Long-term care facilities nationwide have been particularly hard-hit by the viral pandemic.
The Centers for Medicare & Medicaid Services (CMS) has released a memo and FAQ sheet in advance of an interim final rule, expected to be released on Friday, that will update notification requirements for confirmed and suspected COVID-19 cases among residents and staff in nursing homes nationwide.
CMS will now require such facilities to report COVID-19 data to the Centers for Disease Control and Prevention (CDC), as well as to nursing home residents, their representatives, and residents’ families. The move comes a little less than three weeks after a preliminary memo gave notice of the coming changes.
Prior to the global viral pandemic, federal regulations had already required long-term care centers – skilled nursing facilities (SNFs) and other nursing facilities – to have written standards, policies, and procedures regarding infection control. But in an effort to “support surveillance of COVID-19 cases and increase transparency,” according to CMS’s memo, those requirements are being expanded.
Specifically, each such facility must:
- Electronically report information about COVID-19 in a standardized format specified by the U.S. Department of Health and Human Services (HHS) Secretary, with reported information including but not limited to:
- Suspected and confirmed COVID-19 infections among residents and staff;
- Ventilator capacity and supplies in the facility;
- Resident beds and census;
- Access to COVID-19 testing while residents are in the facility;
- Any staffing shortages;
- Residents previously treated for COVID-19;
- Total deaths and COVID-19 deaths among residents and staff;
- Personal protective equipment (PPE) and hand hygiene supplies in the facility; and
- Any other information specified by the HHS Secretary.
- Provide this information at a frequency specified by the Secretary, but no less than weekly, to the CDC’s National Healthcare Safety Network. This information will be posted publicly by CMS to support protecting the health and safety of residents, personnel, and the general public.
- Inform residents, their representatives, and families of those residing in facilities by 5 p.m. the next calendar day following the occurrence of either a single confirmed infection of COVID-19, or three or more residents or staff with new onset of respiratory symptoms occurring within 72 hours of each other.
This information also must not include personally identifiable information; must include information on mitigating actions implemented to prevent or reduce the risk of transmission, including whether normal operations of the facility will be altered; and must include any cumulative updates for residents, their representatives, and families at least weekly or by 5 p.m. the next calendar day following the subsequent occurrence of either each time a confirmed infection of COVID-19 is identified, or whenever three or more residents or staff have new onset of respiratory symptoms occur within 72 hours of each other.

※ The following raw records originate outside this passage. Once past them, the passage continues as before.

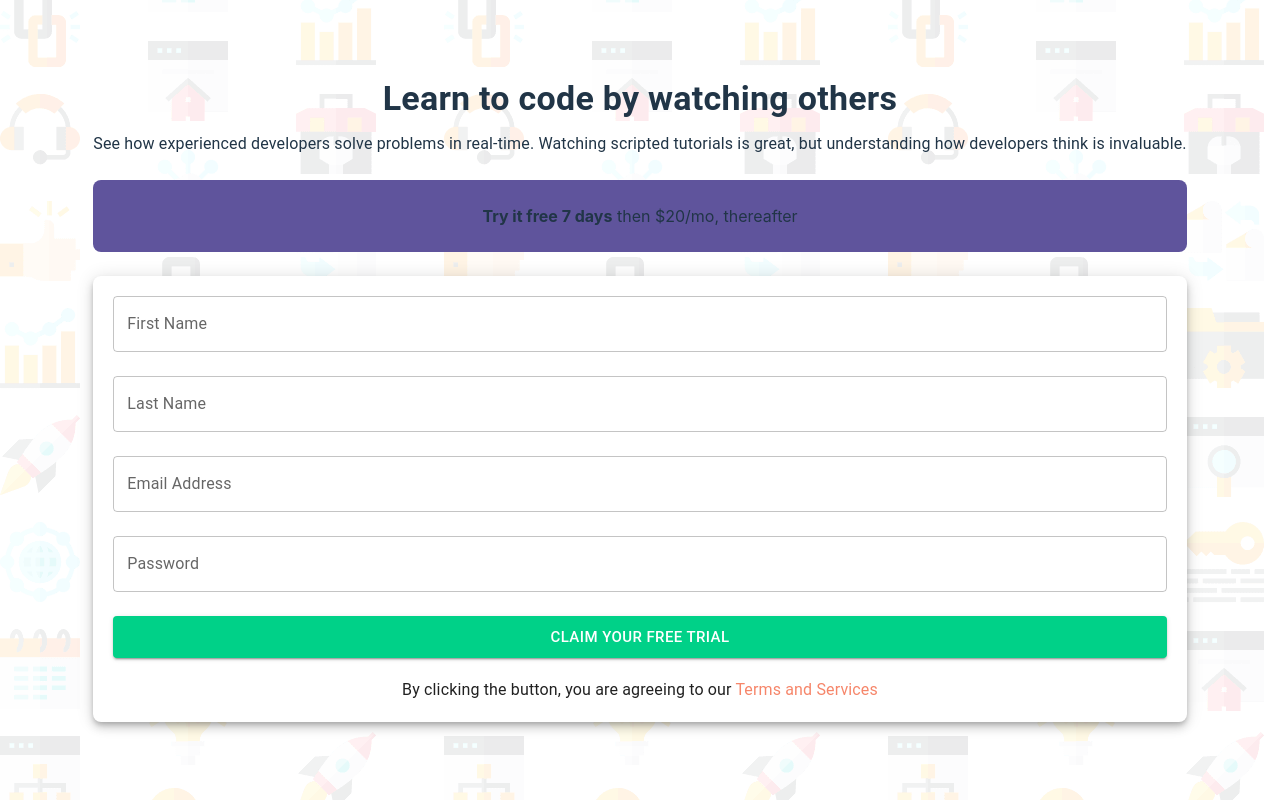
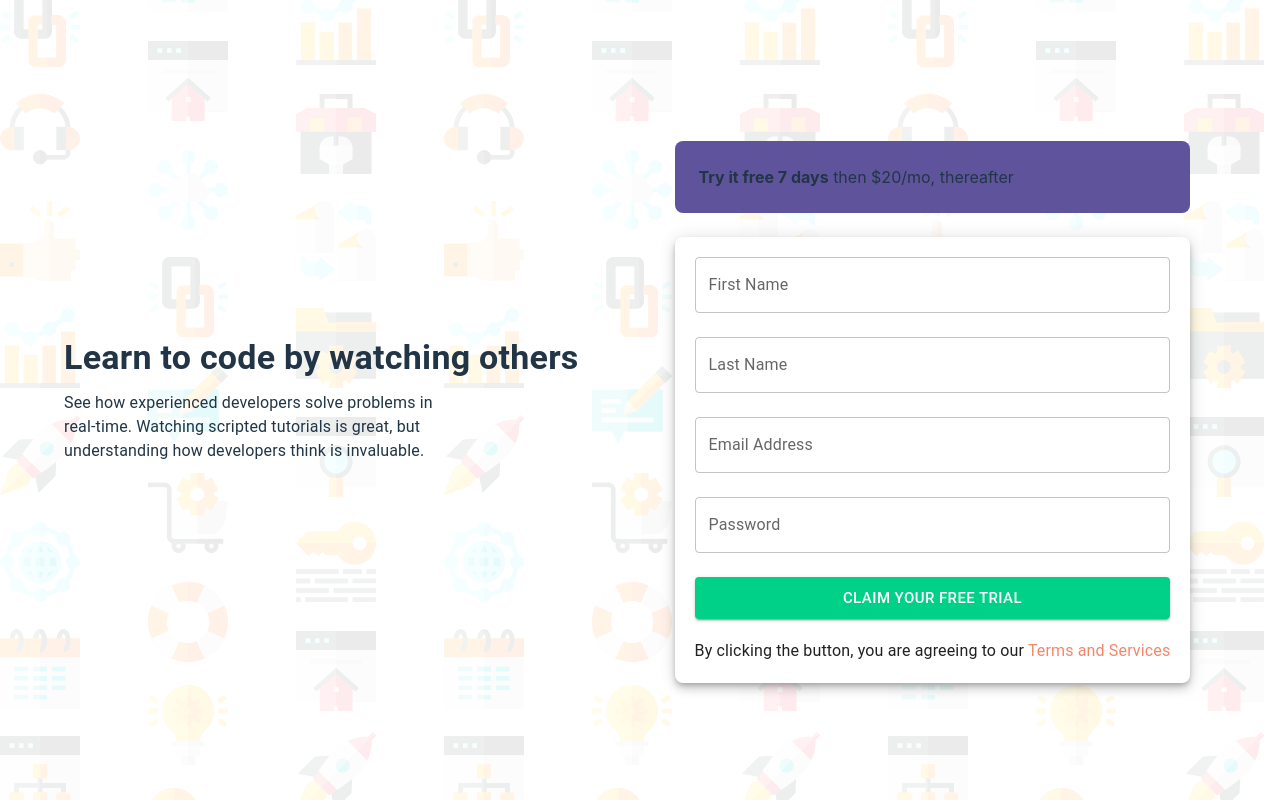
Before and after one commit to Proton-number/intro-component, a React (Vite) app: page / in a window 1280 px wide. Built offline with nearby package versions, Linux system fonts and the light colour scheme.

Commit message:
desktop mode commit

```diff
--- a/src/App.css
+++ b/src/App.css
@@ -2,9 +2,19 @@
   max-width: 1280px;
   margin: 0 auto;
   padding: 2rem;
-  text-align: center;
+  /* text-align: center; */
 }
 
 #input-fields{
   padding: 20px;
 }
+
+
+@media screen and (min-width:760px) {
+
+#container{
+  display: flex;
+  place-items: center;
+}
+
+}
--- a/src/components/IntroCard.jsx
+++ b/src/components/IntroCard.jsx
@@ -17,10 +17,13 @@ function IntroCard() {
   return (
     <Box>
 
-      <Container>
-       <Typography variant='h4' fontWeight='700' gutterBottom>Learn to code by watching others</Typography>
+      <Container id='container'>
 
-       <Typography fontWeight='400'>See how experienced developers solve problems in real-time. Watching scripted tutorials is great, but understanding how developers think is invaluable.</Typography>
+      <Box  width='53%'>
+      <Typography variant='h4' fontWeight='700' gutterBottom>Learn to code by watching others</Typography>
+
+<Typography fontWeight='400' width='65%'>See how experienced developers solve problems in real-time. Watching scripted tutorials is great, but understanding how developers think is invaluable.</Typography>
+      </Box>
 
       <Box>
 
```
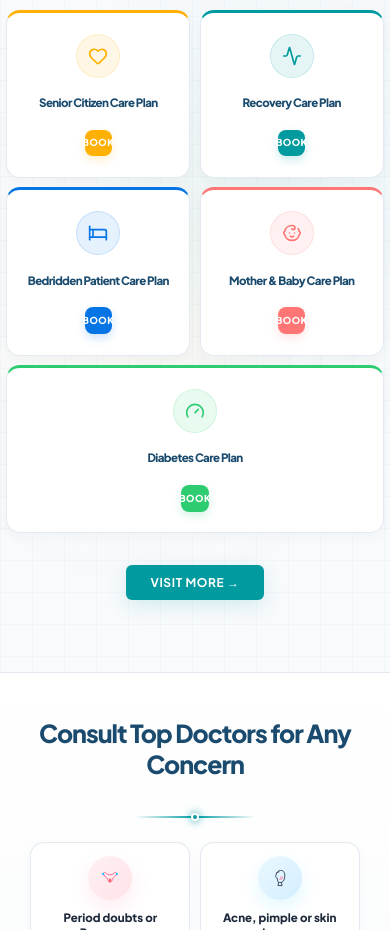
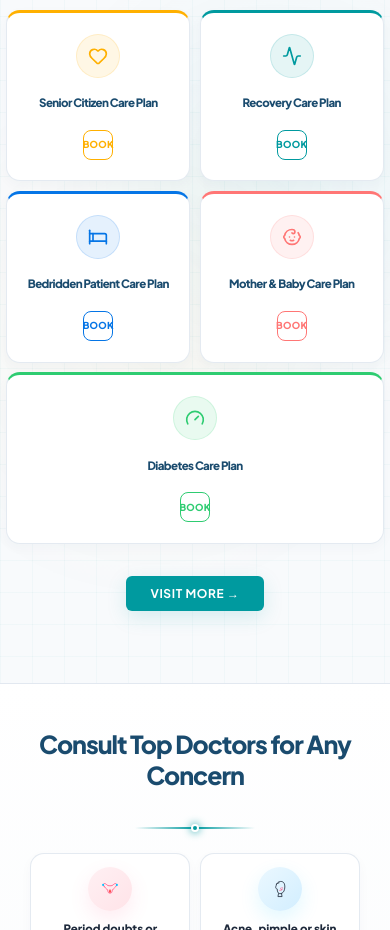
Before and after one commit to CFS-TECH/Suraksha-Lifecare, a React app in the folder frontend/: page / in a window 390 px wide. Shown: the part 2100-3030 px from the top of the page. Built offline with nearby package versions, Linux system fonts and the light colour scheme; no server answers; the HTML template or start-up script is replaced by a standard one.

Commit message:
Change mobile care plan card buttons to a clean, wide outline shape (transparent bg, colored border, colored text, width: 90%) matching the desktop layout style

```diff
--- a/frontend/src/components/PlansCarousel/PlansCarousel.module.css
+++ b/frontend/src/components/PlansCarousel/PlansCarousel.module.css
@@ -504,13 +504,13 @@
     display: none;
   }
   .cardFooterBtn {
-    width: 85% !important;
+    width: 90% !important;
     display: flex !important;
     align-items: center !important;
     justify-content: center !important;
-    background-color: var(--plan-theme-color) !important;
-    color: #ffffff !important;
-    border: none !important;
+    background-color: transparent !important;
+    color: var(--plan-theme-color) !important;
+    border: 1.5px solid var(--plan-theme-color) !important;
     padding: 0.45rem 0 !important;
     max-width: none !important;
     border-radius: 8px !important;
@@ -518,7 +518,6 @@
     font-size: 0.65rem !important;
     text-transform: uppercase !important;
     letter-spacing: 0.05em !important;
-    box-shadow: 0 4px 10px color-mix(in srgb, var(--plan-theme-color) 20%, transparent) !important;
     transition: all 0.2s ease;
   }
   .viewAllBtn {
@@ -598,16 +597,20 @@
     margin-bottom: 0.5rem !important;
   }
   .cardFooterBtn {
-    font-size: 0.6rem !important;
-    padding: 0.35rem 0 !important;
-    width: 85% !important;
+    width: 90% !important;
+    display: flex !important;
+    align-items: center !important;
+    justify-content: center !important;
+    background-color: transparent !important;
+    color: var(--plan-theme-color) !important;
+    border: 1.5px solid var(--plan-theme-color) !important;
+    padding: 0.4rem 0 !important;
     max-width: none !important;
     border-radius: 8px !important;
-    background-color: var(--plan-theme-color) !important;
-    color: #ffffff !important;
-    border: none !important;
     font-weight: 800 !important;
-    box-shadow: 0 4px 10px color-mix(in srgb, var(--plan-theme-color) 20%, transparent) !important;
+    font-size: 0.6rem !important;
+    text-transform: uppercase !important;
+    letter-spacing: 0.03em !important;
   }
   .carouselContainer {
     grid-template-columns: repeat(2, 1fr) !important;
```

“We understand that state and local health departments may currently require nursing homes to report certain COVID-19 related information to them,” the CMS memo added. “A key difference between the state/local reporting and this new national reporting requirement is that reporting to state/local health departments allows them to understand the status of their local environment and intervene (e.g., direct staffing and supplies), whereas this national requirement provides standardized information to assist with national surveillance on the status of COVID-19 in all nursing homes.”
COVID-19 has had a “disproportionate effect” on long-term care facilities, according to a recent Kaiser Family Foundation (KFF) report, which outlined the nonprofit organization’s data collection effort that found that in the 23 states that previously reported health data, as of April 23, there had been more than 10,000 COVID-19 deaths in such locations nationwide, representing 27 percent of the total number of COVID-19 deaths. In six of the 23 states (Colorado, Delaware, Massachusetts, Oregon, Pennsylvania, and Utah), deaths in long-term care centers accounted for more than half of all deaths.
The KFF report further noted that more than 2 million Americans live in long-term care facilities, with an additional 3 million working in them.
As of Wednesday, the global COVID-19 pandemic had reportedly infected nearly 3.7 million people around the world, including approximately 1.2 million Americans, more than 70,000 of whom have died.
To read CMS’s new memo and FAQs in their entirety, go online to https://www.cms.gov/files/document/qso-20-29-nh.pdf.